This story resulted in a lively discussion about kindness and generosity but also about how there are times in our lives where our need may be great and we may not be able to give very much of ourselves; while there are other times when we do have more to give. It is not necessary to sacrifice yourself to the extent where it is bringing harm to yourself or others around you; but rather, we give what we can when we can and also ask for help when we need it. This story in particular made my children’s jaw drop (when the rabbit offered to cook himself for the Old Man) so a process of deconstruction was necessary! Many of the other stories have high levels of tension such as this.
Peppered throughout the text are delightful watercolor illustrations by Yoshisuke Kurosaki who, according to his biography, “helped define the style of Japanese children’s book illustrations in the 20th century”. The illustrations serve to provide a simple break in the relatively lengthy text blocks. They are beautifully simple and they depict the characters engaging in the main events taking place in the story. The illustrations are the perfect complement to the text.
My Bottom Line: Japanese Children’s Favorite Stories is a wonderful collection of 20 folk tales emerging from the Japanese culture. The stories and illustrations are simply magical. They are the perfect length to read at bedtime and are sure to elicit a lively discussion about the themes covered in the stories … kindness, generosity, sacrifice, and honesty. I recommend this beautiful book as a read aloud bedtime book for children ages 5 to 12.
If you think you might enjoy Japanese Children’s Favorite Stories, you may also want to check out a second book containing additional stories, More Japanese Children’s Favorite Stories, also published by Tuttle Publishing.
* This book was provided to me by the publisher free-of-charge for Multicultural Children’s Book Day 2015, in exchange for our honest reviews. All opinions expressed are our own. *
How YOU can Participate in MCCBD!
1. Spread the word about MCCBD and the need for diverse children’s books! Remember our hashtag, #readyourworld
2. Like MCCBD on to learn more about authors and books that celebrate diversity.

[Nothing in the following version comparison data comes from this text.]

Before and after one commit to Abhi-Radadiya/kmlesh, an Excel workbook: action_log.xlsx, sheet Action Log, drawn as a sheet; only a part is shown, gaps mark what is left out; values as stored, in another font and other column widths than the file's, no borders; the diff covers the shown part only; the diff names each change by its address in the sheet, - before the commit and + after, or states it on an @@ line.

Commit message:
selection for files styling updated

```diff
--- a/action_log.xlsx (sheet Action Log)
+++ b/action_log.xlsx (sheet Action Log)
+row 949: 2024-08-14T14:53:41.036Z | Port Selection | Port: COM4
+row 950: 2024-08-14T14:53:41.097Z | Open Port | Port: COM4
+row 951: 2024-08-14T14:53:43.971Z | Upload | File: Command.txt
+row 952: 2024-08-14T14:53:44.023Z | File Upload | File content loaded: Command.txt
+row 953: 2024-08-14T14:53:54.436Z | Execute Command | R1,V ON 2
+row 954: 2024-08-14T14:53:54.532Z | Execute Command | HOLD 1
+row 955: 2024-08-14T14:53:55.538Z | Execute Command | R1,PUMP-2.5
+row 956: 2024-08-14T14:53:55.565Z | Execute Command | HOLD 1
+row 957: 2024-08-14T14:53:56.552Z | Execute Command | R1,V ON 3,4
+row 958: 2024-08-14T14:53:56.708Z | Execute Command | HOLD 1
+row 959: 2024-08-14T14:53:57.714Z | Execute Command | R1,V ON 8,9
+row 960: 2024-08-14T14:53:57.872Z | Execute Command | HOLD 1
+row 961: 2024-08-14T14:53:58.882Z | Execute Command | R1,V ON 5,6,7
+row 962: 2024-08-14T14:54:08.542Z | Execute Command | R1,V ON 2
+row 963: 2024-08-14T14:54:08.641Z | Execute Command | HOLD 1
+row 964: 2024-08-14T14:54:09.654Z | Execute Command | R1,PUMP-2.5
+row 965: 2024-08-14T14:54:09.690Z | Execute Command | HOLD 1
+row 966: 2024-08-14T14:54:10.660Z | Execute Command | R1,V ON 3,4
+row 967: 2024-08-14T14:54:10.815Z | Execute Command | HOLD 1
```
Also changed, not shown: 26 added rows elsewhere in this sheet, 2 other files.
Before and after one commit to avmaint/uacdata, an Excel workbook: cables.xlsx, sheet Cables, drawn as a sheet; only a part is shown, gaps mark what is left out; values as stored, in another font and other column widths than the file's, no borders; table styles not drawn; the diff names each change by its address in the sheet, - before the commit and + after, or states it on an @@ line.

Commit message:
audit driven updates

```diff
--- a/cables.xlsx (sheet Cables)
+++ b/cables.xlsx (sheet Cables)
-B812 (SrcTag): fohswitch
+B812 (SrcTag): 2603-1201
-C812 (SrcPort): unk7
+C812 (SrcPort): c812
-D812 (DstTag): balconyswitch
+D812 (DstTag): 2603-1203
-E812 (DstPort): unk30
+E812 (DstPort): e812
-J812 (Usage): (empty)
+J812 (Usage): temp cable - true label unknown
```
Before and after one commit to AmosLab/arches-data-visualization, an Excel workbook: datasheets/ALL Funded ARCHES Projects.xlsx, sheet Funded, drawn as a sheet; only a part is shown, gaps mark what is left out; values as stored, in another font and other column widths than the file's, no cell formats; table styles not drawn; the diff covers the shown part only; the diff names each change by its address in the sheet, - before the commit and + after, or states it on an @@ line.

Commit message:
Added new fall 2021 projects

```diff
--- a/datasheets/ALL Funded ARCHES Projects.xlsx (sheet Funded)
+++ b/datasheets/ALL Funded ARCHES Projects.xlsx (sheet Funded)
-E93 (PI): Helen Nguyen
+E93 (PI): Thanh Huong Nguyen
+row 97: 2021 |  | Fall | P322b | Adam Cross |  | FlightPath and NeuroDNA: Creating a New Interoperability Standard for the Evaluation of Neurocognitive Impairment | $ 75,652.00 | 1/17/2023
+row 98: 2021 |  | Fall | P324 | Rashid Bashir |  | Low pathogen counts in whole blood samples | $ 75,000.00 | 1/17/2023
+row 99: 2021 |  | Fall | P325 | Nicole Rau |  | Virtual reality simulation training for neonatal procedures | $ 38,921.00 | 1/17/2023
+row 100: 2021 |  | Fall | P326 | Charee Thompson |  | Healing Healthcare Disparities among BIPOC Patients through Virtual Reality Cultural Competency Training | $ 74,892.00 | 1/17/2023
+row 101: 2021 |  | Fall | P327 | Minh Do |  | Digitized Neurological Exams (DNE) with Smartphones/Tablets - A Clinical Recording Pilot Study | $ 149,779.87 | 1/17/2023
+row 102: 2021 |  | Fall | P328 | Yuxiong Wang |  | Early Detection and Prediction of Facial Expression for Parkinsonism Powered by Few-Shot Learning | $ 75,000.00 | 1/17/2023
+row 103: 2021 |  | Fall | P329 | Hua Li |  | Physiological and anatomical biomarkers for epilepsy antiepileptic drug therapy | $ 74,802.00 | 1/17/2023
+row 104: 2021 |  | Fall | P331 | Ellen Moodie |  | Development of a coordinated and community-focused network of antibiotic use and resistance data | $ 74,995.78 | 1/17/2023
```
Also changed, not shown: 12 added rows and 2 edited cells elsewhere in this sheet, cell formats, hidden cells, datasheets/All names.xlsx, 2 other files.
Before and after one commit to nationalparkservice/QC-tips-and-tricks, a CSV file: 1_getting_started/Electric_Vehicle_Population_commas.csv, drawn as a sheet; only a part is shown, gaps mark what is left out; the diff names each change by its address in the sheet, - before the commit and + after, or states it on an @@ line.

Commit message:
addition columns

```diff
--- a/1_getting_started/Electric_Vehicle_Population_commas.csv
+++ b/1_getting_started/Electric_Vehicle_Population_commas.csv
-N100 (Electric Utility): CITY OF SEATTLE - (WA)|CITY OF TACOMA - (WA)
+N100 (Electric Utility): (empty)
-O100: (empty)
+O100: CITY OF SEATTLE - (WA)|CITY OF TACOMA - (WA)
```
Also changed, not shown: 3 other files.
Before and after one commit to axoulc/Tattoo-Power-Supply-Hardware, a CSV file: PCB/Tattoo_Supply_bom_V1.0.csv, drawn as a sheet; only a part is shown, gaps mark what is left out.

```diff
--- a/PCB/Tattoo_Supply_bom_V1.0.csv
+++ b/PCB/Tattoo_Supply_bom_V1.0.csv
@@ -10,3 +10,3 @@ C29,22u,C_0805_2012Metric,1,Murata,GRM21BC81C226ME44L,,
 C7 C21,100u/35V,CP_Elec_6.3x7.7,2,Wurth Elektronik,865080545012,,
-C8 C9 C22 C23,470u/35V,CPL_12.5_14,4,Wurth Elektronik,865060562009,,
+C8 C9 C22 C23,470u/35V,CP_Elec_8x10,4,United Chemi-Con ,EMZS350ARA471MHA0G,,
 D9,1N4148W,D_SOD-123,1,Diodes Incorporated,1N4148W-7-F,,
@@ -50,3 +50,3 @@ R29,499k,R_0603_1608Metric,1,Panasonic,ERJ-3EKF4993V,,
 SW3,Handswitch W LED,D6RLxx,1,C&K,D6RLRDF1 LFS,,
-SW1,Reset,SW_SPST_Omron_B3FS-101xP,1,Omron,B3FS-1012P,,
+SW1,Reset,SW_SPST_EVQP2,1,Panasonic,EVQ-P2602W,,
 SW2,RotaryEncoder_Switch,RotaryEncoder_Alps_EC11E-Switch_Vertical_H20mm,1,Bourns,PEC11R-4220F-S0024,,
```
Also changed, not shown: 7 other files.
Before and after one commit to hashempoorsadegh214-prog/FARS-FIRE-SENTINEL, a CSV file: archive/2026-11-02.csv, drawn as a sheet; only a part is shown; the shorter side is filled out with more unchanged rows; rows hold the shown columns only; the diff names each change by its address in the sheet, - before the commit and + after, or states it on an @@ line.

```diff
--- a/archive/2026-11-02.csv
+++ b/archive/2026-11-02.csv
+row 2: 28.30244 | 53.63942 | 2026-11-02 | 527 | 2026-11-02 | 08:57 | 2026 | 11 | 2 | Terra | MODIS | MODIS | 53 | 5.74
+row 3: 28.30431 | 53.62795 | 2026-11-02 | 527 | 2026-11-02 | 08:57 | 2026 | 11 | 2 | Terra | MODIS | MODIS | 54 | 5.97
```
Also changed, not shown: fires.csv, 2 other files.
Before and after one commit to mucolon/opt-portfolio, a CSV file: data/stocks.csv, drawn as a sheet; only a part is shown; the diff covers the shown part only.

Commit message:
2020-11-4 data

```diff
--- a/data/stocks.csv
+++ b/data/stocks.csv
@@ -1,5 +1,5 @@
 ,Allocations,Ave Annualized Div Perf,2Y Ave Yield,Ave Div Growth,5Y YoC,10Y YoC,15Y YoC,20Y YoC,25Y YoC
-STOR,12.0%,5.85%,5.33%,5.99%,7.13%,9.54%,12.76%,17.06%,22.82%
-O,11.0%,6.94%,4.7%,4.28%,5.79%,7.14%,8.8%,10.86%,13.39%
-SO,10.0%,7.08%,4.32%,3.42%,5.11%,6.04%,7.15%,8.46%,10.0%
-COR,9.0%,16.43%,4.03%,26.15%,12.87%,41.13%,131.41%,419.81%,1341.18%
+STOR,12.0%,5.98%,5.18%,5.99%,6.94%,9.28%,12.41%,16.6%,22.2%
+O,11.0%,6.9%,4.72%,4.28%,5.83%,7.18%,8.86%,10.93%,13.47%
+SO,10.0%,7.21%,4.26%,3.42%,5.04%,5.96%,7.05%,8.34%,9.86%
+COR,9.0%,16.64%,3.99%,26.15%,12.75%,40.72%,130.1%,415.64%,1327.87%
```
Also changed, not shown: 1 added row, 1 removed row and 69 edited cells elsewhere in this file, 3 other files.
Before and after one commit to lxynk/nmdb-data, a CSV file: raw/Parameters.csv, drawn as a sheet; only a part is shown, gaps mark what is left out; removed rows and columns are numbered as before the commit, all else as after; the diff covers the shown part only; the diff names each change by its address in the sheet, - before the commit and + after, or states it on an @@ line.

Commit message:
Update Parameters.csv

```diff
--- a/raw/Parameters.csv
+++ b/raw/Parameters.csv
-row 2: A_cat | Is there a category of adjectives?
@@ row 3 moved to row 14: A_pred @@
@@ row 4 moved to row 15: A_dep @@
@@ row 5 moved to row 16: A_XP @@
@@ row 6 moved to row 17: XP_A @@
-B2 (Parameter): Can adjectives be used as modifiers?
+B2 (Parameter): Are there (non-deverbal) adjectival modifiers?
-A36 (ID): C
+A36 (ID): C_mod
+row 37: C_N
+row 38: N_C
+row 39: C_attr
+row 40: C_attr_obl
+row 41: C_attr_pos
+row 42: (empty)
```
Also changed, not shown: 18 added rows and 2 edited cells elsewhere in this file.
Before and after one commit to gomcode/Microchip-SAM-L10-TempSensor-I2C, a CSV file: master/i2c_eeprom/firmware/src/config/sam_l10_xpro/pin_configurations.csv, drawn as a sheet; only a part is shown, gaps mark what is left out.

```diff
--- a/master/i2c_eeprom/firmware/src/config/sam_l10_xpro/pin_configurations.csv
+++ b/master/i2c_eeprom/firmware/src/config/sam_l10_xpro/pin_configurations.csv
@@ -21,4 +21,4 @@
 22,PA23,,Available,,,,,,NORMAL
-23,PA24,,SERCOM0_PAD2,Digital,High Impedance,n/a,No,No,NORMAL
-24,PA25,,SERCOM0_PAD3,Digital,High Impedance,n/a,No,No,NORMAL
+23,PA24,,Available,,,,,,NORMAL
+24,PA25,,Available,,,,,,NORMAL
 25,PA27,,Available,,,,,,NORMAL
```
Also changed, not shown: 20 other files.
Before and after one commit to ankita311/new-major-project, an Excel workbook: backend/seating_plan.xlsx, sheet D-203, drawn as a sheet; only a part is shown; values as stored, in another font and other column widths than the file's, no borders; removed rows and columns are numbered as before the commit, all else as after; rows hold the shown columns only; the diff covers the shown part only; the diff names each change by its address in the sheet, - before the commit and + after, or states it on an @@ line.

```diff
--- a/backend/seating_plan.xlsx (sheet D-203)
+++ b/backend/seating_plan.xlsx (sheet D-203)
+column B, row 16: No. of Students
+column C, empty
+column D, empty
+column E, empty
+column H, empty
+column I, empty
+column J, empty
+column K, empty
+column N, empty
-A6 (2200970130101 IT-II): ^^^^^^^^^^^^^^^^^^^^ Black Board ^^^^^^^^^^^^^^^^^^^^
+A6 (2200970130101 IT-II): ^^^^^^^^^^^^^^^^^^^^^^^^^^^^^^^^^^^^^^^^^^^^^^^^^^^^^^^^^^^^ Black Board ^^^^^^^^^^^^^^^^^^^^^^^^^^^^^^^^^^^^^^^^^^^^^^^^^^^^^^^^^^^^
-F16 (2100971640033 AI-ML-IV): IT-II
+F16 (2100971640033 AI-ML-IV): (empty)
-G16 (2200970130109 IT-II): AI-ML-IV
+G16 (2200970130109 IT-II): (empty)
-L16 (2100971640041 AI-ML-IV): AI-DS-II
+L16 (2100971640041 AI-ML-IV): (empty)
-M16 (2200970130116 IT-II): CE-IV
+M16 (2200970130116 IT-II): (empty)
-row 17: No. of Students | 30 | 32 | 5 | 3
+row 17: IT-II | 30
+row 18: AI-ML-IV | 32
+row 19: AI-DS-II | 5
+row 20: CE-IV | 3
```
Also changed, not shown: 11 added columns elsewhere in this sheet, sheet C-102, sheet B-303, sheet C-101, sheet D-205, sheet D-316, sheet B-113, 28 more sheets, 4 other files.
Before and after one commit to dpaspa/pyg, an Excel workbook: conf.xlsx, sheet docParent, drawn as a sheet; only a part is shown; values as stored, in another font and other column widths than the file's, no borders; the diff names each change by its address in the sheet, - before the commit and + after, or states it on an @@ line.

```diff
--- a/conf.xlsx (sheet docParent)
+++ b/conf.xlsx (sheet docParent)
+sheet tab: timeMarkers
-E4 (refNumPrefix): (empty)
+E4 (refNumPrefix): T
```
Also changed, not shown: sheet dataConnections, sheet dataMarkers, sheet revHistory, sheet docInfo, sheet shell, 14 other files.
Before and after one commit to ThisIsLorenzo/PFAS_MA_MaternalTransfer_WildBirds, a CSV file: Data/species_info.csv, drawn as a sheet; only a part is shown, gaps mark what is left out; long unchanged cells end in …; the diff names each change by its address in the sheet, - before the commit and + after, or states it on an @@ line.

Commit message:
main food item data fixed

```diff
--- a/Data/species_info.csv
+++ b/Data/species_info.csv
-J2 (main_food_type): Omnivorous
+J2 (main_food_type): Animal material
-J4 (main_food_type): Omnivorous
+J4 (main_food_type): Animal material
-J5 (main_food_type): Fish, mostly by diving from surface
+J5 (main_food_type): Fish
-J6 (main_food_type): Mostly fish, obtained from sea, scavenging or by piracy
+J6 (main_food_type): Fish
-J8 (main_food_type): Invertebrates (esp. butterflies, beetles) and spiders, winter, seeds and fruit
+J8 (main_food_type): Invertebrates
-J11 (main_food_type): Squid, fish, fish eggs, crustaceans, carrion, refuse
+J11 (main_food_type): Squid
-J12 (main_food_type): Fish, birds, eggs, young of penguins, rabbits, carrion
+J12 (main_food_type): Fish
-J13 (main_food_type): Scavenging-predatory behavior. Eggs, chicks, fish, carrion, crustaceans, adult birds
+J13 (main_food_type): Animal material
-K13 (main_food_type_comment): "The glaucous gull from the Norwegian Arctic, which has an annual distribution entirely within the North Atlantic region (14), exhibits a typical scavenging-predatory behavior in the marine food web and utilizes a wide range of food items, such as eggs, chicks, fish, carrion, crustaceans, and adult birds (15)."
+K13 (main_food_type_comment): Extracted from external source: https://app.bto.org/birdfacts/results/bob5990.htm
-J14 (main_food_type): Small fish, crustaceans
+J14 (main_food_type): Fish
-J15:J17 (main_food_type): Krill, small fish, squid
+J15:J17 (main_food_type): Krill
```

3. Make a donation. Click here to help get multicultural books into the hands of kids who need them most.
4. Bookmark MCCBD blog to have continual access to an extensive list of diverse children’s books from around the world.
5. Follow MCCBD on Pinterest to keep the inspiration coming. This board is filled with great books and activities related to diversity.
6. Get a copy of Japanese Children’s Favorite Stories and/or other children’s books that celebrate diversity to share with your loved ones from this Linky List.